*** Opening Exercise input ***

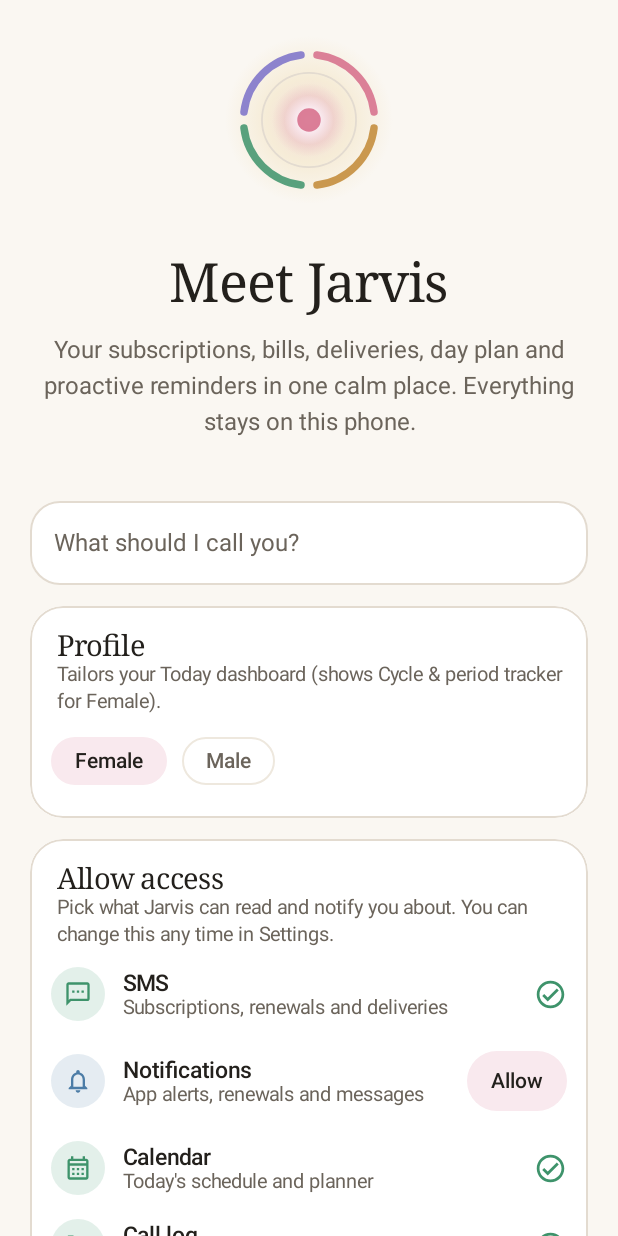
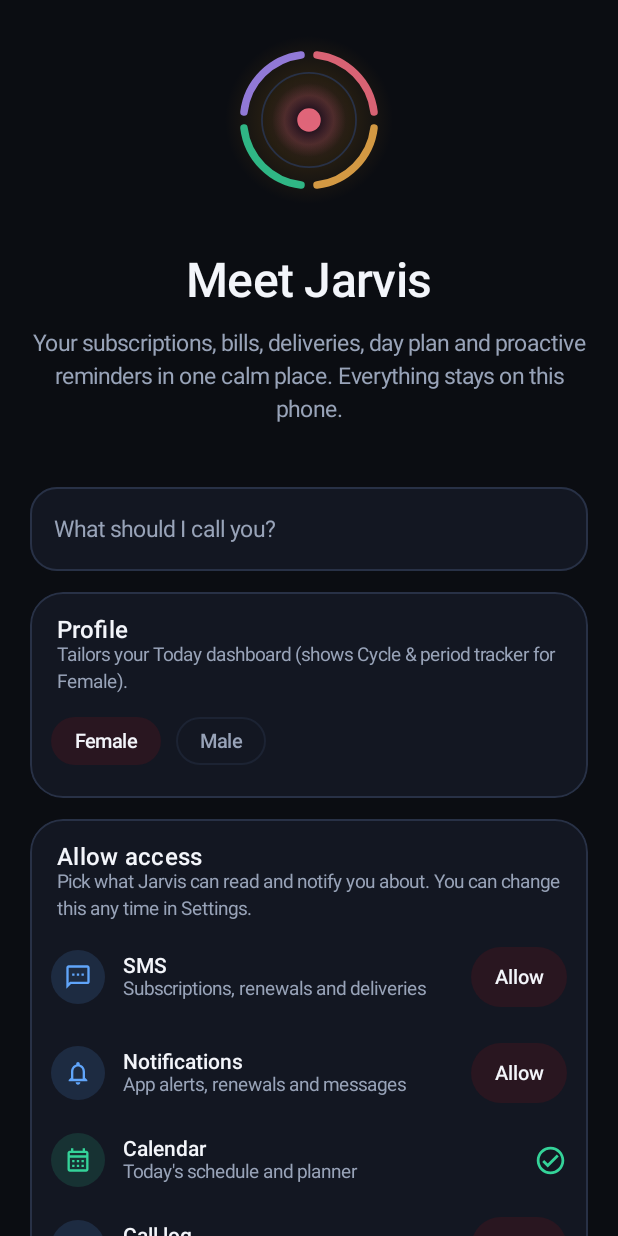
Before and after one commit to SarathChandraBellam/jarvis, an Android app built with Jetpack Compose: the screen it shows after launch (MainActivity), on a phone screen of 412 x 824 dp. Run offline under Robolectric (Android 15) with nearby library versions, the phone set to English and light mode, and no system bars.

```diff
--- a/app/build.gradle.kts
+++ b/app/build.gradle.kts
@@ -88,6 +88,7 @@ dependencies {
   implementation(libs.androidx.core.ktx)
   implementation(libs.androidx.lifecycle.runtime.ktx)
   implementation(libs.androidx.activity.compose)
+  implementation(libs.androidx.health.connect)
 
   // Arch Components
   implementation(libs.androidx.lifecycle.runtime.compose)
--- a/app/src/main/kotlin/com/jarvis/hud/contracts/Contracts.kt
+++ b/app/src/main/kotlin/com/jarvis/hud/contracts/Contracts.kt
@@ -1,5 +1,6 @@
 package com.jarvis.hud.contracts
 
+import com.jarvis.hud.model.AgentDecision
 import com.jarvis.hud.model.AppUsageStat
 import com.jarvis.hud.model.CalendarEntry
 import com.jarvis.hud.model.CallSummary
@@ -10,9 +11,12 @@ import com.jarvis.hud.model.DailyBriefing
 import com.jarvis.hud.model.DataSource
 import com.jarvis.hud.model.DeviceTelemetry
 import com.jarvis.hud.model.HabitItem
+import com.jarvis.hud.model.HealthSnapshot
 import com.jarvis.hud.model.ItemStatus
 import com.jarvis.hud.model.JarvisSettings
+import com.jarvis.hud.model.JarvisUiState
 import com.jarvis.hud.model.MealLog
+import com.jarvis.hud.model.MessageClassification
 import com.jarvis.hud.model.OpenRouterModelInfo
 import com.jarvis.hud.model.OrganizedItem
 import com.jarvis.hud.model.PermissionStatus
@@ -38,6 +42,22 @@ interface PhoneDataSource {
 /** Optional hardware step-counter reader (falls back cleanly when no sensor/permission). */
 interface StepSensorSource {
   suspend fun readTodaySteps(): Int?
+}
+
+/** Unified Health Connect / Garmin Connect / wearable health telemetry source. */
+interface HealthDataSource {
+  suspend fun isAvailable(): Boolean
+  suspend fun hasPermissions(): Boolean
+  suspend fun readTodaySnapshot(): HealthSnapshot
+}
+
+/** Voice speech-to-text controller for hands-free talking to J.A.R.V.I.S. */
+interface VoiceListener {
+  val isListening: StateFlow<Boolean>
+  val partialTranscript: StateFlow<String>
+  fun startListening(onResult: (String) -> Unit, onError: (String) -> Unit)
+  fun stopListening()
+  fun destroy()
 }
 
 interface NotificationFeed {
@@ -87,9 +107,16 @@ interface AskAssistant {
   ): ChatMessage
 }
 
+/** Agentic decision engine: interprets voice/text commands into spoken replies + autonomous actions. */
+interface AgentEngine {
+  suspend fun decide(prompt: String, state: JarvisUiState): AgentDecision
+}
+
 interface IntelStore {
   val items: StateFlow<List<OrganizedItem>>
+  val classificationMap: StateFlow<Map<String, MessageClassification>>
   suspend fun upsert(items: List<OrganizedItem>)
+  suspend fun recordClassifications(entries: Collection<MessageClassification>)
   suspend fun setStatus(itemId: String, status: ItemStatus)
   suspend fun isProcessed(contentHash: String): Boolean
   suspend fun markProcessed(hashes: Collection<String>)
@@ -156,6 +183,8 @@ interface Speaker {
 interface JarvisContainer {
   val phoneData: PhoneDataSource
   val stepSensor: StepSensorSource
+  val healthData: HealthDataSource
+  val voiceListener: VoiceListener
   val notifications: NotificationFeed
   val permissions: PermissionChecker
   val settingsRepo: SettingsRepository
@@ -163,6 +192,8 @@ interface JarvisContainer {
   val organizer: IntelOrganizer
   val briefings: BriefingGenerator
   val assistant: AskAssistant
+  val agent: AgentEngine?
+    get() = null
   val store: IntelStore
   val plannerStore: PlannerStore
   val notifier: ProactiveNotifier
--- a/app/src/main/kotlin/com/jarvis/hud/model/JarvisModels.kt
+++ b/app/src/main/kotlin/com/jarvis/hud/model/JarvisModels.kt
@@ -306,16 +306,67 @@ data class PermissionStatus(
   val usageAccessGranted: Boolean,
   val notificationsPostGranted: Boolean = true,
   val activityRecognitionGranted: Boolean = true,
+  val microphoneGranted: Boolean = false,
+  val healthConnectGranted: Boolean = false,
 ) {
   val grantedCount: Int
     get() = listOf(
-      smsGranted,
       notificationAccessGranted,
+      healthConnectGranted,
+      microphoneGranted,
       calendarGranted,
-      callLogGranted,
-      usageAccessGranted,
+      notificationsPostGranted,
     ).count { it }
 }
+
+/** Explicit mapping of an ingested message/notification ID to its AI classification. */
+data class MessageClassification(
+  val messageId: String,
+  val category: IntelCategory,
+  val priority: Priority,
+  val source: DataSource,
+  val sender: String,
+  val title: String,
+  val classifiedBy: String = "local",
+  val timestamp: Long = 0L,
+)
+
+/** Unified health telemetry pulled from Android Health Connect (Garmin Connect / watch) or phone sensors. */
+data class HealthSnapshot(
+  val stepsToday: Int? = null,
+  val sleepMinutesLastNight: Int? = null,
+  val bedtimeLabel: String? = null,
+  val wakeLabel: String? = null,
+  val heartRateBpm: Int? = null,
+  val activeCaloriesKcal: Int? = null,
+  val recentWorkouts: List<WorkoutLog> = emptyList(),
+  val sourceLabel: String = "Device sensors",
+  val connected: Boolean = false,
+  val garminDetected: Boolean = false,
+  val syncedAtMillis: Long = 0L,
+)
+
+/** Structured action proposed by J.A.R.V.I.S. from natural speech or text. */
+data class AgentAction(
+  val type: String,
+  val params: Map<String, String> = emptyMap(),
+)
+
+/** Result of an agentic decision turn (spoken reply + zero or more autonomous actions). */
+data class AgentDecision(
+  val reply: String,
+  val actions: List<AgentAction> = emptyList(),
+  val modelUsed: String = "local",
+)
+
+/** Audit log entry shown on the HUD when J.A.R.V.I.S. autonomously logs or updates state. */
+data class AgentActionLog(
+  val id: String,
+  val actionType: String,
+  val summary: String,
+  val timestamp: Long,
+  val succeeded: Boolean = true,
+)
 
 data class JarvisSettings(
   val apiKey: String = "",
@@ -364,6 +415,8 @@ data class JarvisUiState(
   val isSyncing: Boolean = false,
   val syncStatusLine: String = "Ready",
   val isSpeaking: Boolean = false,
+  val isListening: Boolean = false,
+  val liveTranscript: String = "",
   val isAskingAi: Boolean = false,
   val settings: JarvisSettings = JarvisSettings(),
   val permissions: PermissionStatus = PermissionStatus(
@@ -379,8 +432,11 @@ data class JarvisUiState(
     freeStorageGb = 64.5f,
     totalStorageGb = 128.0f,
   ),
+  val healthSnapshot: HealthSnapshot = HealthSnapshot(),
   val briefing: DailyBriefing? = null,
   val items: List<OrganizedItem> = emptyList(),
+  val classificationMap: Map<String, MessageClassification> = emptyMap(),
+  val recentAgentActions: List<AgentActionLog> = emptyList(),
   val subscriptions: List<TrackedSubscription> = emptyList(),
   val reminders: List<PlannerReminder> = emptyList(),
   val proactiveAlerts: List<ProactiveAlert> = emptyList(),
@@ -423,6 +479,9 @@ interface JarvisActions {
   fun onDismissError()
   fun onOpenItem(itemId: String?)
   fun onClearChat()
+  fun onToggleVoiceListening() {}
+  fun onRequestHealthConnectPermissions() {}
+  fun onOpenHealthConnectSettings() {}
   fun onSelectTodayView(index: Int) {}
   fun onSelectSubsView(index: Int) {}
   fun onSelectInboxFilter(categoryName: String?, showCompleted: Boolean) {}
--- a/app/src/main/kotlin/com/jarvis/hud/ui/theme/Color.kt
+++ b/app/src/main/kotlin/com/jarvis/hud/ui/theme/Color.kt
@@ -3,56 +3,60 @@ package com.jarvis.hud.ui.theme
 import androidx.compose.ui.graphics.Color
 
 /**
- * Warm calm cream & soft pastel palette inspired by @itspsneha's personal software aesthetic:
- * warm paper cream canvas, crisp white cards, blush rose, warm sand, sage mint,
- * soft lavender, and dusty slate blue — gentle and soothing, never harsh.
+ * Original ambient obsidian palette: deep matte charcoal canvas, graphite cards,
+ * electric indigo primary accent, live mint health indicators, warm amber alerts,
+ * and soft rose highlights.
  */
 object HudColors {
-  val Background = Color(0xFFFAF7F2)
-  val Surface = Color(0xFFFFFFFF)
-  val SurfaceHigh = Color(0xFFF3EFE8)
-  val SurfaceHighest = Color(0xFFE9E2D6)
-  val DockGlass = Color(0xF7FFFFFF)
+  val Background = Color(0xFF0B0D12)
+  val Surface = Color(0xFF131722)
+  val SurfaceHigh = Color(0xFF1B2130)
+  val SurfaceHighest = Color(0xFF252D40)
+  val DockGlass = Color(0xF2121620)
 
-  val Outline = Color(0xFFE3DBD0)
-  val OutlineSoft = Color(0xFFEEE8DE)
+  val Outline = Color(0xFF283146)
+  val OutlineSoft = Color(0xFF1C2333)
 
-  // High-contrast warm espresso ink for primary buttons & active pills on cream paper.
-  val Cream = Color(0xFF23201C)
-  val OnCream = Color(0xFFFAF7F2)
+  // Primary electric indigo accent and crisp dark ink on primary controls.
+  val Cream = Color(0xFF7C9BFF)
+  val OnCream = Color(0xFF090D16)
 
-  // Soft calm pastel accents & tinted card washes.
-  val Blush = Color(0xFFD66D8A)
-  val BlushSoft = Color(0xFFF9E9EE)
+  // Soft rose accent for cycle/urgent signals.
+  val Blush = Color(0xFFFB7185)
+  val BlushSoft = Color(0xFF291620)
 
-  val Sand = Color(0xFFC28935)
+  // Warm amber for renewals, bills, and attention signals.
+  val Sand = Color(0xFFF5B14C)
   val Amber = Sand
   val Gold = Sand
-  val SandSoft = Color(0xFFF6ECD7)
+  val SandSoft = Color(0xFF261E12)
 
-  val Sage = Color(0xFF3E936B)
+  // Live mint for health telemetry, steps, and completed actions.
+  val Sage = Color(0xFF34D399)
   val Mint = Sage
   val Green = Sage
-  val SageSoft = Color(0xFFE3F2EA)
+  val SageSoft = Color(0xFF0F2620)
 
-  val Lavender = Color(0xFF7B70C9)
+  // Soft violet for AI classification and sleep telemetry.
+  val Lavender = Color(0xFFA78BFA)
   val Violet = Lavender
-  val LavenderSoft = Color(0xFFEDEAF8)
+  val LavenderSoft = Color(0xFF1E1A32)
 
-  val SlateBlue = Color(0xFF4C7CA6)
-  val SlateBlueSoft = Color(0xFFE6EFF7)
+  // Cool azure accent for voice presence and active status.
+  val SlateBlue = Color(0xFF60A5FA)
+  val SlateBlueSoft = Color(0xFF121E32)
   val Sky = SlateBlue
   val Cyan = SlateBlue
   val CyanSoft = SlateBlueSoft
-  val OnCyan = Color(0xFFFFFFFF)
+  val OnCyan = Color(0xFF090D16)
 
-  val Peach = Color(0xFFD07B52)
-  val PeachSoft = Color(0xFFFBECE3)
+  val Peach = Color(0xFFFB923C)
+  val PeachSoft = Color(0xFF281A12)
 
-  val Coral = Color(0xFFCB5E59)
+  val Coral = Color(0xFFF87171)
   val Red = Coral
 
-  val Text = Color(0xFF23201C)
-  val TextDim = Color(0xFF6B645B)
-  val TextMuted = Color(0xFF9B9389)
+  val Text = Color(0xFFF3F5FA)
+  val TextDim = Color(0xFF98A3B8)
+  val TextMuted = Color(0xFF636E85)
 }
--- a/app/src/main/kotlin/com/jarvis/hud/ui/theme/Theme.kt
+++ b/app/src/main/kotlin/com/jarvis/hud/ui/theme/Theme.kt
@@ -4,7 +4,7 @@ import androidx.compose.foundation.shape.RoundedCornerShape
 import androidx.compose.material3.MaterialTheme
 import androidx.compose.material3.Shapes
 import androidx.compose.material3.Typography
-import androidx.compose.material3.lightColorScheme
+import androidx.compose.material3.darkColorScheme
 import androidx.compose.runtime.Composable
 import androidx.compose.ui.text.TextStyle
 import androidx.compose.ui.text.font.FontFamily
@@ -13,108 +13,109 @@ import androidx.compose.ui.text.font.FontWeight
 import androidx.compose.ui.unit.dp
 import androidx.compose.ui.unit.sp
 
-private val JarvisColorScheme = lightColorScheme(
+private val JarvisColorScheme = darkColorScheme(
   primary = HudColors.Cream,
   onPrimary = HudColors.OnCream,
   primaryContainer = HudColors.BlushSoft,
-  onPrimaryContainer = HudColors.Blush,
+  onPrimaryContainer = HudColors.Cream,
   secondary = HudColors.Sand,
-  onSecondary = HudColors.Surface,
+  onSecondary = HudColors.OnCream,
   secondaryContainer = HudColors.SandSoft,
   onSecondaryContainer = HudColors.Text,
   tertiary = HudColors.Sage,
-  onTertiary = HudColors.Surface,
+  onTertiary = HudColors.OnCream,
   error = HudColors.Coral,
-  onError = HudColors.Surface,
+  onError = HudColors.OnCream,
   background = HudColors.Background,
   onBackground = HudColors.Text,
-  surface = HudColors.Background,
+  surface = HudColors.Surface,
   onSurface = HudColors.Text,
   surfaceVariant = HudColors.SurfaceHigh,
   onSurfaceVariant = HudColors.TextDim,
-  surfaceContainerLowest = HudColors.Surface,
-  surfaceContainerLow = HudColors.Background,
+  surfaceContainerLowest = HudColors.Background,
+  surfaceContainerLow = HudColors.Surface,
   surfaceContainer = HudColors.Surface,
   surfaceContainerHigh = HudColors.SurfaceHigh,
   surfaceContainerHighest = HudColors.SurfaceHighest,
   outline = HudColors.Outline,
   outlineVariant = HudColors.OutlineSoft,
-  inverseSurface = HudColors.Cream,
-  inverseOnSurface = HudColors.OnCream,
-  inversePrimary = HudColors.Blush,
+  inverseSurface = HudColors.Text,
+  inverseOnSurface = HudColors.Background,
+  inversePrimary = HudColors.Cream,
 )
 
 private val Sans = FontFamily.SansSerif
-private val Serif = FontFamily.Serif
+private val Mono = FontFamily.Monospace
 
-/** Editorial serif display + tabular numeric roles for calm personal software. */
+/** Tactical Stark HUD display + tabular numeric roles. */
 object JarvisType {
   val HeroSerif = TextStyle(
-    fontFamily = Serif,
-    fontWeight = FontWeight.Medium,
-    fontSize = 36.sp,
-    lineHeight = 42.sp,
-    letterSpacing = (-0.6).sp,
+    fontFamily = Sans,
+    fontWeight = FontWeight.SemiBold,
+    fontSize = 32.sp,
+    lineHeight = 38.sp,
+    letterSpacing = (-0.5).sp,
     fontFeatureSettings = "tnum",
   )
   val TitleSerif = TextStyle(
-    fontFamily = Serif,
-    fontWeight = FontWeight.Medium,
-    fontSize = 24.sp,
-    lineHeight = 30.sp,
-    letterSpacing = (-0.3).sp,
+    fontFamily = Sans,
+    fontWeight = FontWeight.SemiBold,
+    fontSize = 22.sp,
+    lineHeight = 28.sp,
+    letterSpacing = (-0.2).sp,
   )
   val SectionSerif = TextStyle(
-    fontFamily = Serif,
-    fontWeight = FontWeight.Medium,
-    fontSize = 19.sp,
-    lineHeight = 24.sp,
-    letterSpacing = (-0.2).sp,
+    fontFamily = Sans,
+    fontWeight = FontWeight.SemiBold,
+    fontSize = 16.sp,
+    lineHeight = 22.sp,
+    letterSpacing = 0.2.sp,
   )
   val MetricLarge = TextStyle(
-    fontFamily = Sans,
-    fontWeight = FontWeight.SemiBold,
-    fontSize = 28.sp,
-    lineHeight = 34.sp,
-    letterSpacing = (-0.5).sp,
+    fontFamily = Mono,
+    fontWeight = FontWeight.Bold,
+    fontSize = 26.sp,
+    lineHeight = 32.sp,
+    letterSpacing = (-0.4).sp,
     fontFeatureSettings = "tnum",
   )
   val MetricMedium = TextStyle(
-    fontFamily = Sans,
+    fontFamily = Mono,
     fontWeight = FontWeight.SemiBold,
-    fontSize = 20.sp,
-    lineHeight = 26.sp,
+    fontSize = 18.sp,
+    lineHeight = 24.sp,
     fontFeatureSettings = "tnum",
   )
   val PromptItalic = TextStyle(
-    fontFamily = Serif,
-    fontStyle = FontStyle.Italic,
-    fontSize = 12.sp,
+    fontFamily = Mono,
+    fontStyle = FontStyle.Normal,
+    fontSize = 11.sp,
     lineHeight = 16.sp,
+    letterSpacing = 0.4.sp,
   )
 }
 
 private val JarvisTypography = Typography(
-  displaySmall = TextStyle(fontFamily = Serif, fontWeight = FontWeight.Medium, fontSize = 34.sp, lineHeight = 40.sp, letterSpacing = (-0.5).sp),
-  headlineMedium = TextStyle(fontFamily = Serif, fontWeight = FontWeight.Medium, fontSize = 26.sp, lineHeight = 32.sp, letterSpacing = (-0.3).sp),
-  headlineSmall = TextStyle(fontFamily = Serif, fontWeight = FontWeight.Medium, fontSize = 22.sp, lineHeight = 28.sp),
-  titleLarge = TextStyle(fontFamily = Serif, fontWeight = FontWeight.Medium, fontSize = 21.sp, lineHeight = 26.sp),
-  titleMedium = TextStyle(fontFamily = Sans, fontWeight = FontWeight.SemiBold, fontSize = 16.sp, lineHeight = 22.sp),
-  titleSmall = TextStyle(fontFamily = Sans, fontWeight = FontWeight.Medium, fontSize = 15.sp, lineHeight = 20.sp),
-  bodyLarge = TextStyle(fontFamily = Sans, fontSize = 16.sp, lineHeight = 24.sp),
+  displaySmall = TextStyle(fontFamily = Sans, fontWeight = FontWeight.SemiBold, fontSize = 32.sp, lineHeight = 38.sp, letterSpacing = (-0.4).sp),
+  headlineMedium = TextStyle(fontFamily = Sans, fontWeight = FontWeight.SemiBold, fontSize = 24.sp, lineHeight = 30.sp, letterSpacing = (-0.2).sp),
+  headlineSmall = TextStyle(fontFamily = Sans, fontWeight = FontWeight.SemiBold, fontSize = 20.sp, lineHeight = 26.sp),
+  titleLarge = TextStyle(fontFamily = Sans, fontWeight = FontWeight.SemiBold, fontSize = 19.sp, lineHeight = 24.sp),
+  titleMedium = TextStyle(fontFamily = Sans, fontWeight = FontWeight.SemiBold, fontSize = 15.sp, lineHeight = 21.sp),
+  titleSmall = TextStyle(fontFamily = Sans, fontWeight = FontWeight.Medium, fontSize = 14.sp, lineHeight = 20.sp),
+  bodyLarge = TextStyle(fontFamily = Sans, fontSize = 15.sp, lineHeight = 22.sp),
   bodyMedium = TextStyle(fontFamily = Sans, fontSize = 14.sp, lineHeight = 20.sp),
-  bodySmall = TextStyle(fontFamily = Sans, fontSize = 13.sp, lineHeight = 18.sp),
-  labelLarge = TextStyle(fontFamily = Sans, fontWeight = FontWeight.Medium, fontSize = 14.sp, lineHeight = 20.sp, fontFeatureSettings = "tnum"),
-  labelMedium = TextStyle(fontFamily = Sans, fontWeight = FontWeight.Medium, fontSize = 12.sp, lineHeight = 16.sp, fontFeatureSettings = "tnum"),
-  labelSmall = TextStyle(fontFamily = Sans, fontWeight = FontWeight.Medium, fontSize = 11.sp, lineHeight = 16.sp, letterSpacing = 0.3.sp, fontFeatureSettings = "tnum"),
+  bodySmall = TextStyle(fontFamily = Sans, fontSize = 12.5.sp, lineHeight = 18.sp),
+  labelLarge = TextStyle(fontFamily = Sans, fontWeight = FontWeight.SemiBold, fontSize = 13.sp, lineHeight = 18.sp, fontFeatureSettings = "tnum"),
+  labelMedium = TextStyle(fontFamily = Mono, fontWeight = FontWeight.Medium, fontSize = 11.5.sp, lineHeight = 16.sp, fontFeatureSettings = "tnum"),
+  labelSmall = TextStyle(fontFamily = Mono, fontWeight = FontWeight.Medium, fontSize = 10.5.sp, lineHeight = 14.sp, letterSpacing = 0.4.sp, fontFeatureSettings = "tnum"),
 )
 
 private val JarvisShapes = Shapes(
   extraSmall = RoundedCornerShape(10.dp),
   small = RoundedCornerShape(14.dp),
-  medium = RoundedCornerShape(20.dp),
-  large = RoundedCornerShape(24.dp),
-  extraLarge = RoundedCornerShape(30.dp),
+  medium = RoundedCornerShape(18.dp),
+  large = RoundedCornerShape(22.dp),
+  extraLarge = RoundedCornerShape(28.dp),
 )
 
 @Composable
--- a/app/src/main/res/values/themes.xml
+++ b/app/src/main/res/values/themes.xml
@@ -1,9 +1,9 @@
 <?xml version="1.0" encoding="utf-8"?>
 <resources>
-    <style name="Theme.JARVIS" parent="android:Theme.Material.Light.NoActionBar">
-        <item name="android:windowBackground">#FAF7F2</item>
-        <item name="android:statusBarColor">#FAF7F2</item>
-        <item name="android:navigationBarColor">#FAF7F2</item>
-        <item name="android:windowLightStatusBar">true</item>
+    <style name="Theme.JARVIS" parent="android:Theme.Material.NoActionBar">
+        <item name="android:windowBackground">#060B12</item>
+        <item name="android:statusBarColor">#060B12</item>
+        <item name="android:navigationBarColor">#060B12</item>
+        <item name="android:windowLightStatusBar">false</item>
     </style>
 </resources>
--- a/gradle/libs.versions.toml
+++ b/gradle/libs.versions.toml
@@ -17,9 +17,11 @@ lifecycleViewmodelNav3 = "2.10.0"
 okhttp = "4.12.0"
 orgJson = "20240303"
 serializationJson = "1.9.0"
+healthConnect = "1.1.0"
 
 [libraries]
 androidx-core-ktx = { module = "androidx.core:core-ktx", version.ref = "androidxCore" }
+androidx-health-connect = { module = "androidx.health.connect:connect-client", version.ref = "healthConnect" }
 androidx-activity-compose = { module = "androidx.activity:activity-compose", version.ref = "androidxActivity" }
 androidx-compose-bom = { group = "androidx.compose", name = "compose-bom", version.ref = "androidxComposeBom" }
 androidx-compose-material3 = { group = "androidx.compose.material3", name = "material3"}
```
Also changed, not shown: app/src/main/AndroidManifest.xml (+25 -8 lines), app/src/main/kotlin/com/jarvis/hud/data/AndroidProactiveNotifier.kt (+7 -3 lines), 1 other file.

*** Closing Exercise input ***

The problem –
All lines above containing the string "implementation" are to be collected.

Worked solution –
   implementation(libs.androidx.core.ktx)
   implementation(libs.androidx.lifecycle.runtime.ktx)
   implementation(libs.androidx.activity.compose)
+  implementation(libs.androidx.health.connect)
   implementation(libs.androidx.lifecycle.runtime.compose)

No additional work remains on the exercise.